From the small parking lot, we embarked on a short hike, which took us deeper and deeper into soaring forests. Climbing higher and higher along a path carved into the cliff face, we eventually rose above the canopy. From here, we got our first glimpse of the St Romedius Shrine.
This complex of chapels has been extended over the years, and we descended to them all. Each individual part is connected to the others inside an outer wall. Walking around this unique and remote religious sight was rather poignant in a way that makes little sense as an atheist. Or perhaps it was just the lack of apples?
Driving back down from the mountains, we passed the actual processing part of the Melinda Apple Factory. By now, we were all well aware that there were likely no apples to see here – by this time of year, they were all hidden in those airtight caves deep in the mountains. Still, we stopped to watch a rather epic and immersive video on the apple caves while waiting to visit our final landmark, nearby Castle Thun.
Honestly, I’d overindulged a bit on grand architecture during this trip – it happens in Europe sometimes, and Val di Non has one of Italy’s highest concentrations of castles – and thankfully, the castle gods were listening. The English-speaking guide was busy elsewhere, so we got to skip the tour and stroll through the rooms of armour and art self-guided. I quickly retreated to the windswept balcony to take in the far-reaching vistas of my new obsession: apple orchards. Even as an atheist, the Old Testament’s story of temptation was starting to make far more sense.
Is Italy’s Eden one of apples and artificial lakes?
Eager to return to nature, we rounded off our visit to Val di Non at the twin lakes of Coredo and Tavon. This pair of manmade pools form part of the water hydraulics systems in the region – a reminder of how Trentino is green in more ways than one.
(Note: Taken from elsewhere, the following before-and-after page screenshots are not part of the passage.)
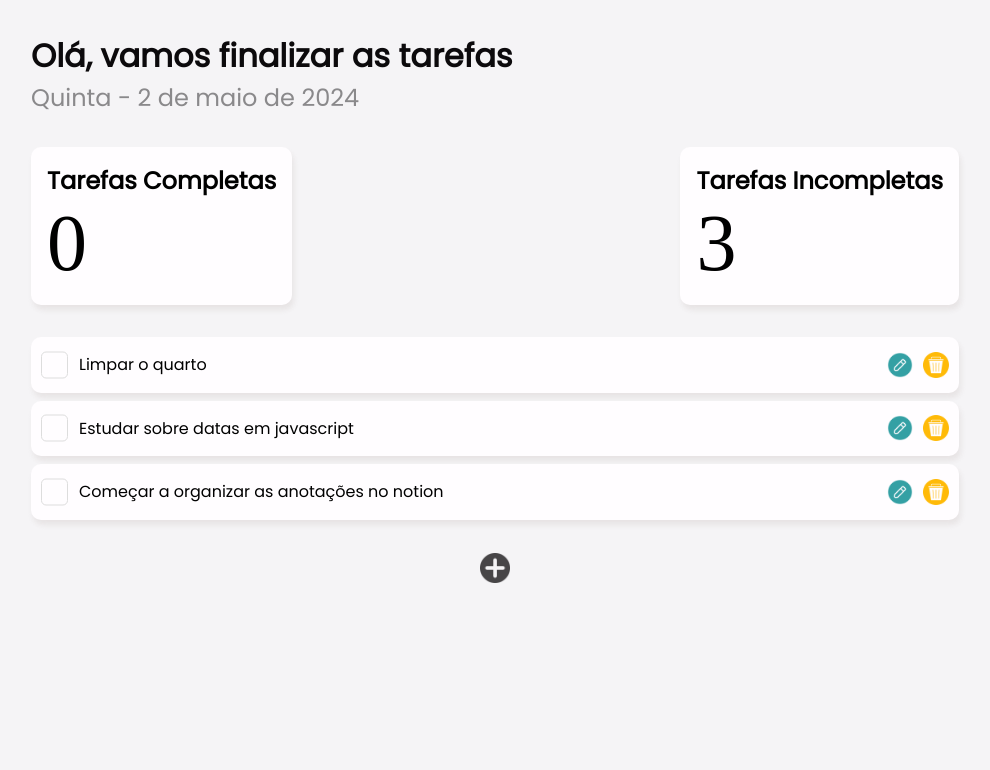
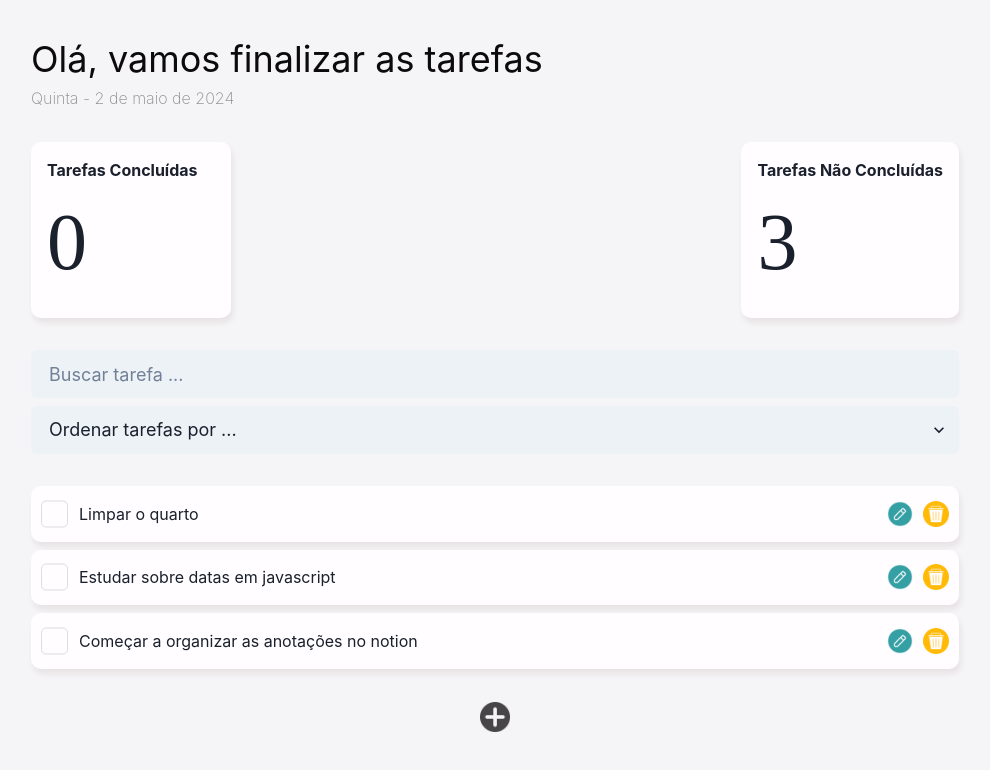
Before and after one commit to andersonlscesar/react-apps, a React (Create React App) app in the folder 01-todolist/: page / in a window 1280 px wide. Shown: the top 770 px of the page, without its empty margins (145-1135 px from the left). Built offline with nearby package versions, Linux system fonts and the light colour scheme; a web font is replaced by a local one.

Commit message:
filtro added

```diff
--- a/01-todolist/package.json
+++ b/01-todolist/package.json
@@ -3,9 +3,13 @@
   "version": "0.1.0",
   "private": true,
   "dependencies": {
+    "@chakra-ui/react": "^2.8.2",
+    "@emotion/react": "^11.11.4",
+    "@emotion/styled": "^11.11.5",
     "@testing-library/jest-dom": "^5.17.0",
     "@testing-library/react": "^13.4.0",
     "@testing-library/user-event": "^13.5.0",
+    "framer-motion": "^11.1.9",
     "react": "^18.3.1",
     "react-dom": "^18.3.1",
     "react-scripts": "5.0.1",
--- a/01-todolist/src/App.js
+++ b/01-todolist/src/App.js
@@ -1,4 +1,5 @@
 import { useState } from "react";
+import { Select, Input } from "@chakra-ui/react";
 
 import Header from "./Components/Header";
 import TaskList from "./Components/TaskList";
@@ -54,6 +55,12 @@ export default function App() {
         setTaskListState( tasks => tasks.map( t => t.id === id ? { ...t, isDone: !t.isDone } : t) );
     }
 
+    function handleSearchTask( searchValue ) {
+        const value = searchValue.toLowerCase();
+        const filteredTasks = taskList.filter(task => task.title.toLowerCase().includes( value ) );
+        setTaskListState(filteredTasks);
+    }
+
 
     return (
 
@@ -62,14 +69,24 @@ export default function App() {
 
             <div className="status-container">
                 <Status quantity={ completed }>
-                    Tarefas Completas
+                    Tarefas Concluídas
                 </Status>
 
                 <Status quantity={ uncompleted }>
-                    Tarefas Incompletas
+                    Tarefas Não Concluídas
                 </Status>
+
+
             </div>
 
+            <Input placeholder='Buscar tarefa ... ' size='lg' mb={ 2 } variant='filled' onChange={ e => handleSearchTask( e.target.value ) }/>
+
+            <Select placeholder="Ordenar tarefas por ..." size='lg' variant='filled'>
+                <option value='option1'>Padrão</option>
+                <option value='option2'>Decrescente</option>
+                <option value='option3'>Concluído</option>
+                <option value='option3'>Não Concluído</option>
+            </Select>
 
 
             <TaskList   data={ taskListState }
--- a/01-todolist/src/index.js
+++ b/01-todolist/src/index.js
@@ -2,5 +2,11 @@ import React from "react";
 import ReactDOM from "react-dom/client";
 import App from "./App";
 import "./styles.css";
+import { ChakraProvider } from "@chakra-ui/react";
 
-ReactDOM.createRoot( document.getElementById("root") ).render(<React.StrictMode><App /></React.StrictMode> );
+ReactDOM.createRoot( document.getElementById("root") ).render(
+<React.StrictMode>
+    <ChakraProvider>
+        <App />
+    </ChakraProvider>
+</React.StrictMode> );
--- a/01-todolist/src/styles.css
+++ b/01-todolist/src/styles.css
@@ -35,7 +35,7 @@
 }
 
 body {
-    background-color: var( --body-color );
+    background-color: var( --body-color )!important;
     font-family: "Poppins";
 }
 
@@ -54,7 +54,8 @@ body {
 */
 
 .header h1 {
-    color: var(--main-text-color);
+    color: var(--main-text-color)!important;
+    font-size: 36px;
 }
 
 .header h2 {
@@ -223,6 +224,7 @@ STATUS
 .status-container {
     display: flex;
     margin-top: 2rem;
+    margin-bottom: 2rem;
     justify-content: space-between;
 
 }
@@ -233,6 +235,12 @@ STATUS
     padding: 1rem;
     min-height: 100px;
     box-shadow: 2px 5px 5px  rgba(224, 218, 218, .6);
+    min-width: 200px;
+}
+
+.status h2 {
+    font-weight: bold;
+
 }
 
 .status .status__number {
```
Also changed, not shown: 1 other file (tests, documents, lock files or other folders).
With the snow-capped Dolomites looming beyond and the twinkling turquoise waters topped by people paddling on kayaks, these artificial pool could give the likes of Lake Como a run for its money.
Having only eaten about 27 courses in two days, it was time for my final bites of Trentino goodness, and Strada della Mela e dei Sapori delle Valli di Non e Sole had brought the goodies, quite literally.
Providing picnic baskets of local treats, nearly everything in our reusable boxes was from Val Di Non, and most importantly, waste was minimal. As you’d imagine of an Italian experience picnic, cheeses and cured meats, honey and chunks of freshly baked bread, and wine and local craft beer to wash it all down were all present.
But this is Val di Non. So, resting in the base of the basket was, of course, an apple, apple juice, and apple crisps. I glanced over at Lisa, who I’d learned the day before had an apple allergy – not the best ailment in this part of the world – and I slid my beer over in exchange for her apple offerings.
I don’t think any of us had quite realised just how much apples would define our visit to a region that we’d mistakenly assumed was all saw-toothed, world-famous peaks. But Val di Non’s apples had done a number on us. The shape of this humble fruit would no longer make me think of Steve Jobs but rather of Trentino’s delightful emerald valley of castles, lakes, vineyards and seemingly never-ending orchards.
Lisa tossed me her apple. It echoed a perfect crunch as I sunk my teeth in. Here, where a bite of the fruit is encouraged, not forbidden, I’d found my own Eden.
How to get to Trentino and Val Di Non: The nearest airport to Trentino is Verona airport, where direct buses go to Trento, or trains run from Verona city centre. Once in Trento, you can use local transport to connect to Val Di Non, although a car might make it easier to explore more of Europe’s hidden gems, which dot Trentino’s sixteen different districts.